▶ [Assignment] For the records below, give the number of lines in which "with" appears, and add nothing else.
***
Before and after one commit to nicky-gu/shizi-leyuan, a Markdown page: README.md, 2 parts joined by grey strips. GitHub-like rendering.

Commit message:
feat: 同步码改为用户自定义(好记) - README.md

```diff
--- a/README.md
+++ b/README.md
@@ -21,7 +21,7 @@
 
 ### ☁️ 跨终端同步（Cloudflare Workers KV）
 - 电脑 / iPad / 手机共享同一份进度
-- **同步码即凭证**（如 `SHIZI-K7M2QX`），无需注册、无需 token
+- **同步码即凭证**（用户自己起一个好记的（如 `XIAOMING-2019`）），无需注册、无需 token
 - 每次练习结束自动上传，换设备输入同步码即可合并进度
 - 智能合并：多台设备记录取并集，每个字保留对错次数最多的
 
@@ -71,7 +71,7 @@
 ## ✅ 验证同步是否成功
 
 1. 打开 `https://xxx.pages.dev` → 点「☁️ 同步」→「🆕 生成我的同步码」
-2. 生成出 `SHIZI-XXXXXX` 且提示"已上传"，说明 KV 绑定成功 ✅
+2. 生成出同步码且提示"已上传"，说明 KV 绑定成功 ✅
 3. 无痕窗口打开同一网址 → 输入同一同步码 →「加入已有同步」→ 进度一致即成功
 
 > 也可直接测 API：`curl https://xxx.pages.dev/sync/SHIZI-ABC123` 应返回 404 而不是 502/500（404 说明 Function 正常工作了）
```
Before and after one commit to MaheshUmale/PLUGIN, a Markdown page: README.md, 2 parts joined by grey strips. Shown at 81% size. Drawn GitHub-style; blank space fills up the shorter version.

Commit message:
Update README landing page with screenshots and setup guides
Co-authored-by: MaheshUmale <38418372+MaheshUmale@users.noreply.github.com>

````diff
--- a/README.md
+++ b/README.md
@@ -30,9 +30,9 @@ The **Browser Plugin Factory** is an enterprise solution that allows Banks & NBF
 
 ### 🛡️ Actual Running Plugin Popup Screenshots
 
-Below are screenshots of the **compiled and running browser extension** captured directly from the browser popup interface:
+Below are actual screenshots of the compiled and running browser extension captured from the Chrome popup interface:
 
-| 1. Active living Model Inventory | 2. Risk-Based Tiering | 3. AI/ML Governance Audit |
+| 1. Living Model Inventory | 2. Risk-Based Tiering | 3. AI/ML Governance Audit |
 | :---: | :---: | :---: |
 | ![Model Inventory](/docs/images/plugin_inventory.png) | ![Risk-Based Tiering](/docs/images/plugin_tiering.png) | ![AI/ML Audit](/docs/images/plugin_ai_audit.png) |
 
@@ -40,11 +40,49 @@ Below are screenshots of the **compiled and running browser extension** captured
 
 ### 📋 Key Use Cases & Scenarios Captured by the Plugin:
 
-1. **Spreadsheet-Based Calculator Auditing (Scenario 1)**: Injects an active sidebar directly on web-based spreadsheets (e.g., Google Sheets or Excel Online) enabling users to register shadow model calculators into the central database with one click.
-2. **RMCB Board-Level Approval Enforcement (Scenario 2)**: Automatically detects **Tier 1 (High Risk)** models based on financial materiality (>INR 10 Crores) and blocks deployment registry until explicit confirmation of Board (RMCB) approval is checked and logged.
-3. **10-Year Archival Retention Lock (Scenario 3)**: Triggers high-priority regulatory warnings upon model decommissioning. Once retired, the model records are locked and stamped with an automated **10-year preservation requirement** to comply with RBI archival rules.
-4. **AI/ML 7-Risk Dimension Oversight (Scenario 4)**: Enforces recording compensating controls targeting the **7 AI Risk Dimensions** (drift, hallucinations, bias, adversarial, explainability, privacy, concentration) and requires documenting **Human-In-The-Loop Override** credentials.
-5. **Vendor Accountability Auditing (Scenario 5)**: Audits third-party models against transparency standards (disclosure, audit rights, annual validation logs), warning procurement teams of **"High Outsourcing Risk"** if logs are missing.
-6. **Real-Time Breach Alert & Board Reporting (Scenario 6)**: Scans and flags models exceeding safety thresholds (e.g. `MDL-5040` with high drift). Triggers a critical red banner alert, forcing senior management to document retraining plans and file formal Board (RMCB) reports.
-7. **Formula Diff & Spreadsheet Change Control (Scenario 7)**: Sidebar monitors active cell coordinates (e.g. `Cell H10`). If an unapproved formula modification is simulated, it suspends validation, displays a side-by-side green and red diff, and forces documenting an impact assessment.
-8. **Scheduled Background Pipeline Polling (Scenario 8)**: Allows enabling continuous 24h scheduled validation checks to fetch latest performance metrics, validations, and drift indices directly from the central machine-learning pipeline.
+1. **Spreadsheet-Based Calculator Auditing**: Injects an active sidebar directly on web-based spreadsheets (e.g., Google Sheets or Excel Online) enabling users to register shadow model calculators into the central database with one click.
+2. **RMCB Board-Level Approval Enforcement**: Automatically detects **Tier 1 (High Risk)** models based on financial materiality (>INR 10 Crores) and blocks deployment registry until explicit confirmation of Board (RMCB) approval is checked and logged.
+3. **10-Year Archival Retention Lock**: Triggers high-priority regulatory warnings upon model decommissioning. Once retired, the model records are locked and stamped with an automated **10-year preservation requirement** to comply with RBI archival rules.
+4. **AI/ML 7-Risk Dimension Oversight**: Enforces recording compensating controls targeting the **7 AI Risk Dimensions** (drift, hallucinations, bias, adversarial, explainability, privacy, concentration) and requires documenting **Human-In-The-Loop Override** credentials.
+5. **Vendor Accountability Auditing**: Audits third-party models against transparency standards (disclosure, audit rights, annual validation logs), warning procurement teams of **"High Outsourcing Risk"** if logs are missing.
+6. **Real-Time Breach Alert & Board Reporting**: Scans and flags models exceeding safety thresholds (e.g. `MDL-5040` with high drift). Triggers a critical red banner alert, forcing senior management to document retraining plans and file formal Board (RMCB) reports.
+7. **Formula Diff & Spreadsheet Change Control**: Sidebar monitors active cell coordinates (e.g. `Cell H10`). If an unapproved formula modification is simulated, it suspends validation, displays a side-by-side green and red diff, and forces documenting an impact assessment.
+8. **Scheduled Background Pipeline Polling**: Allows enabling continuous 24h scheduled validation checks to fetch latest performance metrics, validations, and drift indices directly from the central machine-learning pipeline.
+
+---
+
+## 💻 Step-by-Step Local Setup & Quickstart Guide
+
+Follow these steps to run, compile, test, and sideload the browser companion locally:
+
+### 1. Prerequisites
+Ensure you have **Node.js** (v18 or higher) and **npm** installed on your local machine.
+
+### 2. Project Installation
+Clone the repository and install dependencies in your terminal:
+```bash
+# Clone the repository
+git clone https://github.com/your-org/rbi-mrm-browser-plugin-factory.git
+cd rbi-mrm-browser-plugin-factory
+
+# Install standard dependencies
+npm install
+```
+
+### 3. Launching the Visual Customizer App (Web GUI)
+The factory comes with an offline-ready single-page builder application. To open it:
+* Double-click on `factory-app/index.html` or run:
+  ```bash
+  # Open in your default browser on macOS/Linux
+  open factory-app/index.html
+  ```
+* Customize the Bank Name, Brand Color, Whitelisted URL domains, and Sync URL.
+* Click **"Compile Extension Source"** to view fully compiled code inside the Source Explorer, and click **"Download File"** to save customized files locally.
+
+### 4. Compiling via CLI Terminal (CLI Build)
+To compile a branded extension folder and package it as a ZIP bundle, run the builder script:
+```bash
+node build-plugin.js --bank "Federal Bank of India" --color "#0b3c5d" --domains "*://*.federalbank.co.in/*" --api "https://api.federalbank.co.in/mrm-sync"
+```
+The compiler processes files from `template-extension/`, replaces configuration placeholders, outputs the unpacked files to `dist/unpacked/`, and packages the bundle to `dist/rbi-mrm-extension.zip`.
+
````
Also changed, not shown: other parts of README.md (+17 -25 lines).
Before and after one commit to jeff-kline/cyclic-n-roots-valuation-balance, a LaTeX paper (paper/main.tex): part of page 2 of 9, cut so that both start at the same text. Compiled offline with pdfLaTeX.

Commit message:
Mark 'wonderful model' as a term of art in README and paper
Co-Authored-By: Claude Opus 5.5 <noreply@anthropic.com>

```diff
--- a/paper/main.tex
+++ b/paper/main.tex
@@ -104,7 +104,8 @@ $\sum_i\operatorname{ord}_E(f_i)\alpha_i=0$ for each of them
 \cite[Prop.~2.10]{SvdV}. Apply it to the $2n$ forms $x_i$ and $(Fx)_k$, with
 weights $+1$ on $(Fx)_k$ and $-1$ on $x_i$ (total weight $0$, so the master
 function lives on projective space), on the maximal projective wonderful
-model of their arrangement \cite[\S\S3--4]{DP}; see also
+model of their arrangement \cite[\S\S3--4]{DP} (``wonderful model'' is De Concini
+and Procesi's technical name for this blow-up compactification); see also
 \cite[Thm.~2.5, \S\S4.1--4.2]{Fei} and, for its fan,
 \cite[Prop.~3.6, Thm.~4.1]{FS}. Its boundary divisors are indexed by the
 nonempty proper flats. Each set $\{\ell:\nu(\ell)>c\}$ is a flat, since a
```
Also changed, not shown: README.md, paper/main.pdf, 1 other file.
***
▶ [Solved exercise] 10